To learn more about about Global Lincoln “travel” through these two resources:
In 2009, Gilder Lehrman Institute held a conference titled “Global Lincoln” at the University of Oxford. Papers were delivered by leading intellectuals and public figures examining the meanings which peoples from across the world drew from Lincoln. You can choose from sixteen lectures from leading historians with an approximate listening time of twenty five minutes. (My personal favorite was Adam Smith’s “Abraham Lincoln and the English Imagination.” You’ll delight in his wit!)
The Global Lincoln by Richard Carwandine and Jay Sexton
This book compiles some of the papers presented in 2009 at the Global Lincoln conference held at the University of Oxford. Here are some of its reviews:
“Richard Carwardine and Jay Sexton have done a splendid job of assembling a broad and enriching collection of essays that explore Lincoln’s influence. Even for those with no background in the cottage industry of Lincoln studies, these sharp and insightful pieces are accessible. Scholars interested in new advances within the field will find the contents invaluable, especially a bibliography of Lincoln biographies published outside the United States .This volume is a welcome addition to the shelf of any reader interested in Abraham Lincoln (man and myth), America’s role within the world, or memory, media and politics on a global scale.” —American Historical Review
“This is a pathbreaking book.
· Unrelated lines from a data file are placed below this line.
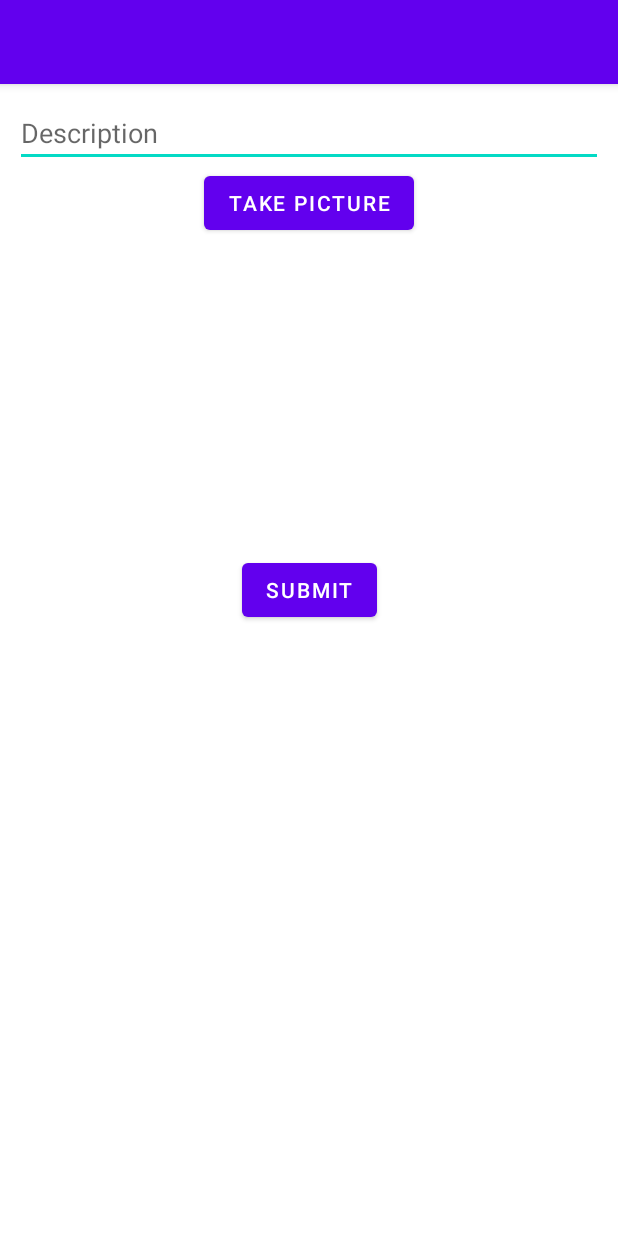
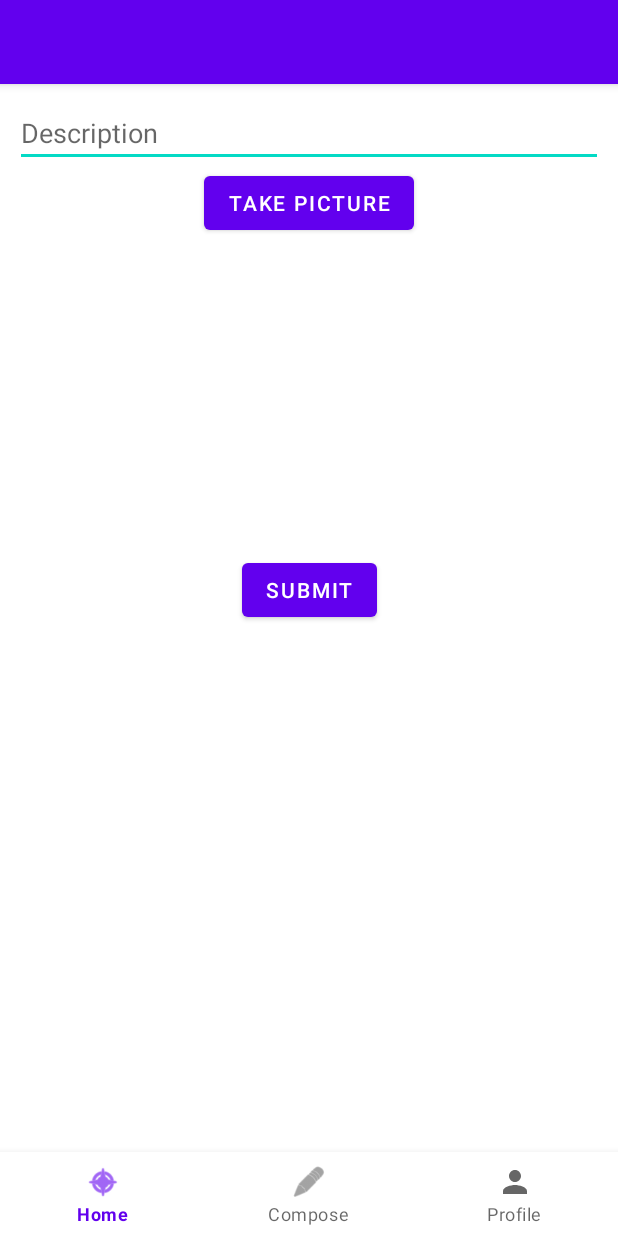
Before and after one commit to philipjpark/CodePathAndroidParstagram, an Android app: the MainActivity screen opened directly, with no data from a screen before it, on a phone screen of 412 x 824 dp. Run offline under Robolectric (Android 15) with nearby library versions, the phone set to English and light mode, and no system bars; libraries missing offline, so code that uses them is left out: com.parse.

Commit message:
Completed Bottom Navigation View.

```diff
--- a/app/build.gradle
+++ b/app/build.gradle
@@ -4,12 +4,12 @@ plugins {
 }
 
 android {
-    compileSdk 32
+    compileSdk 31
 
     defaultConfig {
         applicationId "com.example.parstagram"
         minSdk 21
-        targetSdk 32
+        targetSdk 31
         versionCode 1
         versionName "1.0"
 
--- /dev/null
+++ b/app/src/main/res/drawable/ic_baseline_person_24.xml
@@ -0,0 +1,10 @@
+<vector xmlns:android="http://schemas.android.com/apk/res/android"
+    android:width="24dp"
+    android:height="24dp"
+    android:viewportWidth="24"
+    android:viewportHeight="24"
+    android:tint="?attr/colorControlNormal">
+  <path
+      android:fillColor="@android:color/white"
+      android:pathData="M12,12c2.21,0 4,-1.79 4,-4s-1.79,-4 -4,-4 -4,1.79 -4,4 1.79,4 4,4zM12,14c-2.67,0 -8,1.34 -8,4v2h16v-2c0,-2.66 -5.33,-4 -8,-4z"/>
+</vector>
--- a/app/src/main/res/layout/activity_main.xml
+++ b/app/src/main/res/layout/activity_main.xml
@@ -45,4 +45,11 @@
         app:layout_constraintEnd_toEndOf="parent"
         app:layout_constraintStart_toStartOf="parent"
         app:layout_constraintTop_toTopOf="parent" />
+
+    <com.google.android.material.bottomnavigation.BottomNavigationView
+        android:id="@+id/bottom_navigation"
+        android:layout_width="match_parent"
+        android:layout_height="wrap_content"
+        app:layout_constraintBottom_toBottomOf="parent"
+        app:menu="@menu/menu_bottom_navigation" />
 </androidx.constraintlayout.widget.ConstraintLayout>
--- /dev/null
+++ b/app/src/main/res/menu/menu_bottom_navigation.xml
@@ -0,0 +1,20 @@
+<?xml version="1.0" encoding="utf-8"?>
+<menu xmlns:app="http://schemas.android.com/apk/res-auto"
+    xmlns:android="http://schemas.android.com/apk/res/android">
+
+    <item
+        android:id="@+id/action_home"
+        android:icon="@android:drawable/ic_menu_compass"
+        android:title="Home"
+        app:showAsAction="always" />
+    <item
+        android:id="@+id/action_compose"
+        android:icon="@android:drawable/ic_menu_edit"
+        android:title="Compose"
+        app:showAsAction="always" />
+    <item
+        android:id="@+id/action_profile"
+        android:icon="@drawable/ic_baseline_person_24"
+        android:title="Profile"
+        app:showAsAction="always" />
+</menu>
```
Also changed, not shown: app/src/main/java/com/example/parstagram/MainActivity.kt (+25 -1 lines).
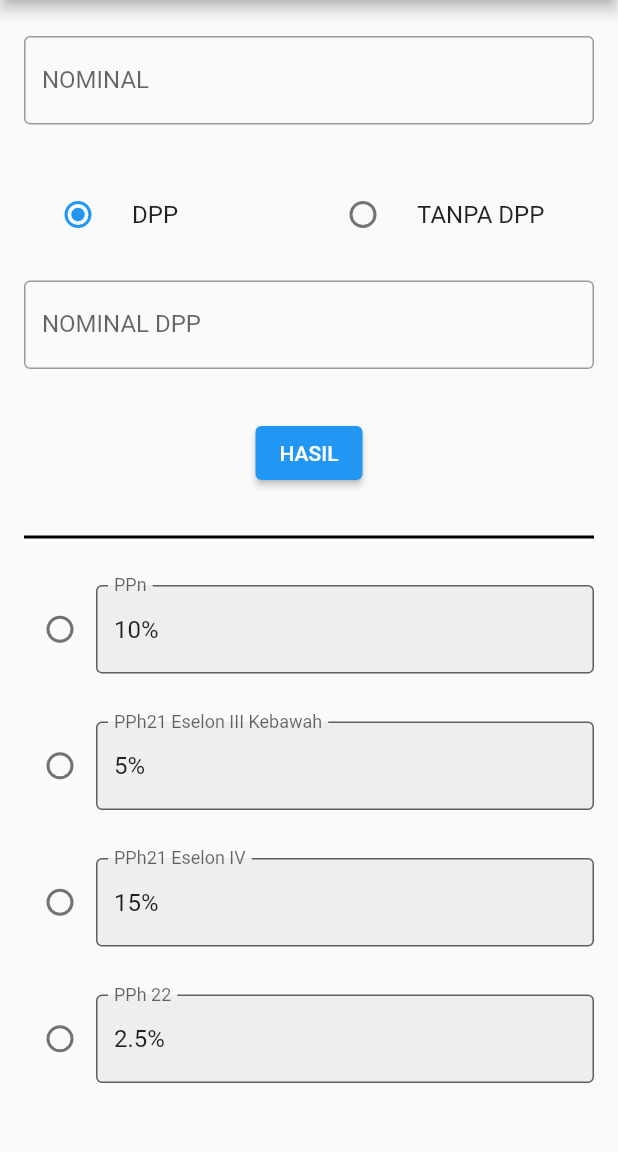
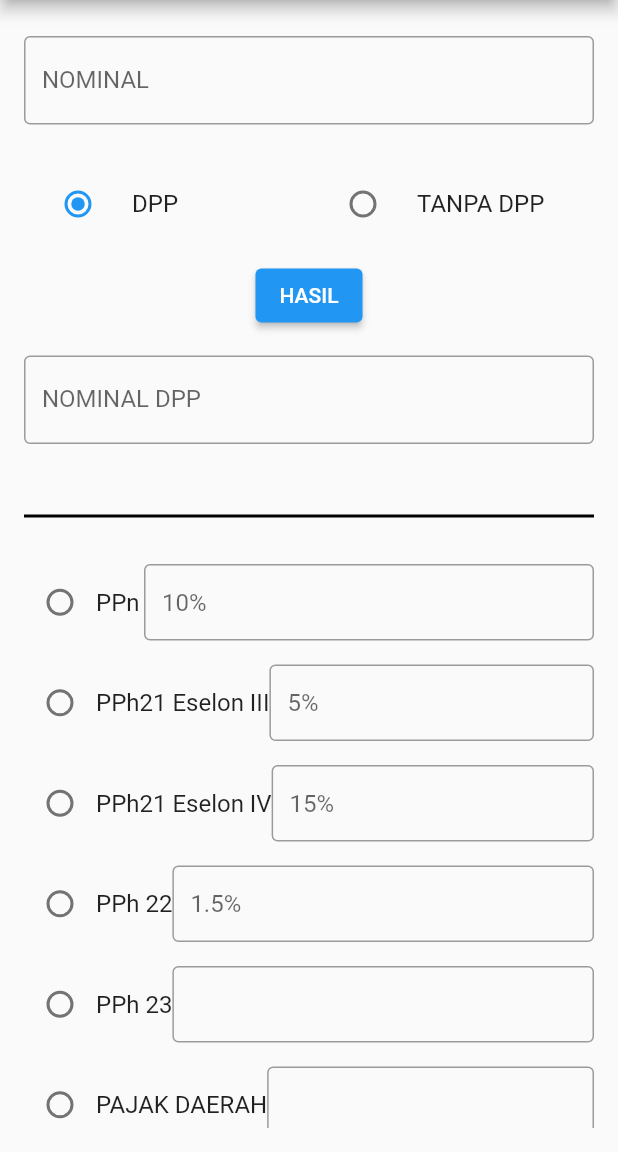
Before and after one commit to Leovdr/KalkulatorPajak, a Flutter app: the screen it shows after launch, on a phone screen of 412 x 824 dp, the part 84-1236 px from its top. Run offline on Flutter 3.47's test engine with Material 2 defaults, Android fonts, the phone set to English and light mode, and no system bars.

Commit message:
Update main.dart
change text, field, and button position

```diff
--- a/lib/main.dart
+++ b/lib/main.dart
@@ -80,7 +80,7 @@ class _MyHomePageState extends State<MyHomePage> {
 
               // RadioButton DPP / TANPA DPP
               Padding(
-                padding: const EdgeInsets.symmetric(vertical: 8.0),
+                padding: const EdgeInsets.symmetric(vertical: 1.0),
                 child: Row(
                   children: [
                     Expanded(
@@ -111,6 +111,17 @@ class _MyHomePageState extends State<MyHomePage> {
                 ),
               ),
 
+              // Tombol HASIL
+              Padding(
+                padding: const EdgeInsets.symmetric(vertical: 8.0),
+                child: Center(
+                  child: ElevatedButton(
+                    onPressed: _hitungPajak,
+                    child: const Text('HASIL'),
+                  ),
+                ),
+              ),
+
               // Field Input NOMINAL DPP
               Padding(
                 padding: const EdgeInsets.symmetric(vertical: 8.0),
@@ -129,153 +140,72 @@ class _MyHomePageState extends State<MyHomePage> {
               ),
               const SizedBox(height: 16),
 
-              // Tombol HASIL
-              Padding(
-                padding: const EdgeInsets.symmetric(vertical: 8.0),
-                child: Center(
-                  child: ElevatedButton(
-                    onPressed: _hitungPajak,
-                    child: const Text('HASIL'),
-                  ),
-                ),
-              ),
-
               // Garis di bawah tombol hasil
               const SizedBox(height: 16),
               const Divider(thickness: 2, color: Colors.black),
               const SizedBox(height: 16),
 
-              // Field PPn dengan radio list di samping kiri
-              Padding(
-                padding: const EdgeInsets.symmetric(vertical: 8.0),
-                child: Row(
-                  children: [
-                    Radio(
-                      value: true,
+              // Field dengan Radio di sebelah kiri dan input readonly di sebelah kanan
+              _buildRadioTextField(
+                labelText: 'PPn',
+                value: '10%',
                 groupValue: selectedPPn,
                 onChanged: (value) {
                   setState(() {
-                          selectedPPn = value!;
+                    selectedPPn = value;
                   });
                 },
               ),
-                    Expanded(
-                      child: _buildReadOnlyField('PPn', '10%'),
-                    ),
-                  ],
-                ),
-              ),
-              const SizedBox(height: 16),
-
-              // Field PPh21 Eselon III Kebawah dengan radio list di samping kiri
-              Padding(
-                padding: const EdgeInsets.symmetric(vertical: 8.0),
-                child: Row(
-                  children: [
-                    Radio(
-                      value: true,
+              _buildRadioTextField(
+                labelText: 'PPh21 Eselon III',
+                value: '5%',
                 groupValue: selectedPPh21Eselon3,
                 onChanged: (value) {
                   setState(() {
-                          selectedPPh21Eselon3 = value!;
+                    selectedPPh21Eselon3 = value;
                   });
                 },
               ),
-                    Expanded(
-                      child: _buildReadOnlyField('PPh21 Eselon III Kebawah', '5%'),
-                    ),
-                  ],
-                ),
-              ),
-              const SizedBox(height: 16),
-
-              // Field PPh21 Eselon IV dengan radio list di samping kiri
-              Padding(
-                padding: const EdgeInsets.symmetric(vertical: 8.0),
-                child: Row(
-                  children: [
-                    Radio(
-                      value: true,
+              _buildRadioTextField(
+                labelText: 'PPh21 Eselon IV',
+                value: '15%',
                 groupValue: selectedPPh21Eselon4,
                 onChanged: (value) {
                   setState(() {
-                          selectedPPh21Eselon4 = value!;
+                    selectedPPh21Eselon4 = value;
                   });
                 },
               ),
-                    Expanded(
-                      child: _buildReadOnlyField('PPh21 Eselon IV', '15%'),
-                    ),
-                  ],
-                ),
-              ),
-              const SizedBox(height: 16),
-
-              // Field PPh 22 dengan radio list di samping kiri
-              Padding(
-                padding: const EdgeInsets.symmetric(vertical: 8.0),
-                child: Row(
-                  children: [
-                    Radio(
-                      value: true,
+              _buildRadioTextField(
+                labelText: 'PPh 22',
+                value: '1.5%',
                 groupValue: selectedPPh22,
                 onChanged: (value) {
                   setState(() {
-                          selectedPPh22 = value!;
+                    selectedPPh22 = value;
                   });
                 },
               ),
-                    Expanded(
-                      child: _buildReadOnlyField('PPh 22', '2.5%'),
-                    ),
-                  ],
-                ),
-              ),
-              const SizedBox(height: 16),
-
-              // Field PPh 23 dengan radio list di samping kiri (read-only)
-              Padding(
-                padding: const EdgeInsets.symmetric(vertical: 8.0),
-                child: Row(
-                  children: [
-                    Radio(
-                      value: true,
+              _buildRadioTextField(
+                labelText: 'PPh 23',
+                value: '',
                 groupValue: selectedPPh23,
                 onChanged: (value) {
                   setState(() {
-                          selectedPPh23 = value!;
+                    selectedPPh23 = value;
                   });
                 },
               ),
-                    Expanded(
-                      child: _buildReadOnlyField('PPh 23', ''),
-                    ),
-                  ],
-                ),
-              ),
-              const SizedBox(height: 16),
-
-              // Field PAJAK DAERAH dengan radio list di samping kiri (read-only)
-              Padding(
-                padding: const EdgeInsets.symmetric(vertical: 8.0),
-                child: Row(
-                  children: [
-                    Radio(
-                      value: true,
+              _buildRadioTextField(
+                labelText: 'PAJAK DAERAH',
+                value: '',
                 groupValue: selectedPajakDaerah,
                 onChanged: (value) {
                   setState(() {
-                          selectedPajakDaerah = value!;
+                    selectedPajakDaerah = value;
                   });
                 },
               ),
-                    Expanded(
-                      child: _buildReadOnlyField('PAJAK DAERAH', ''),
-                    ),
-                  ],
-                ),
-              ),
-              const SizedBox(height: 16),
 
               // Text bold "NILAI BERSIH SEMUA PERHITUNGAN"
               Padding(
@@ -296,6 +226,53 @@ class _MyHomePageState extends State<MyHomePage> {
             ],
           ),
         ),
+      ),
+    );
+  }
+
+  // Widget for radio button + text + read-only field
+  Widget _buildRadioTextField({
+    required String labelText,
+    required String value,
+    required dynamic groupValue,
+    required Function(dynamic) onChanged,
+  }) {
+    return Padding(
+      padding: const EdgeInsets.symmetric(vertical: 8.0),
+      child: Row(
+        crossAxisAlignment: CrossAxisAlignment.center,
+        children: [
+          // Radio button di sebelah kiri
+          Radio(
+            value: true,
+            groupValue: groupValue,
+            onChanged: onChanged,
+          ),
+
+          // Text label di tengah
+          Text(
+            labelText,
+            style: TextStyle(fontSize: 16),
+          ),
+
+          // Expanded untuk memaksa TextField berada di sebelah kanan
+          Expanded(
+            child: Align(
+              alignment: Alignment.centerRight, // Align TextField ke kanan
+              child: Container(
+                width: 300, // Set width untuk field read-only
+                child: TextField(
+                  readOnly: true,
+                  decoration: InputDecoration(
+                    hintText: value,
+                    border: OutlineInputBorder(),
+                    isDense: true, // Membuat field lebih compact
+                  ),
+                ),
+              ),
+            ),
+          ),
+        ],
       ),
     );
   }
```
Lines whose indentation alone changed are shown as unchanged.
In delineating the presence and stature of an international Lincoln, it shows us that as the world grows smaller, our national histories tend to coalesce, and that a broader historical horizon is taking shape.”-Douglas L. Wilson, Lincoln Studies Center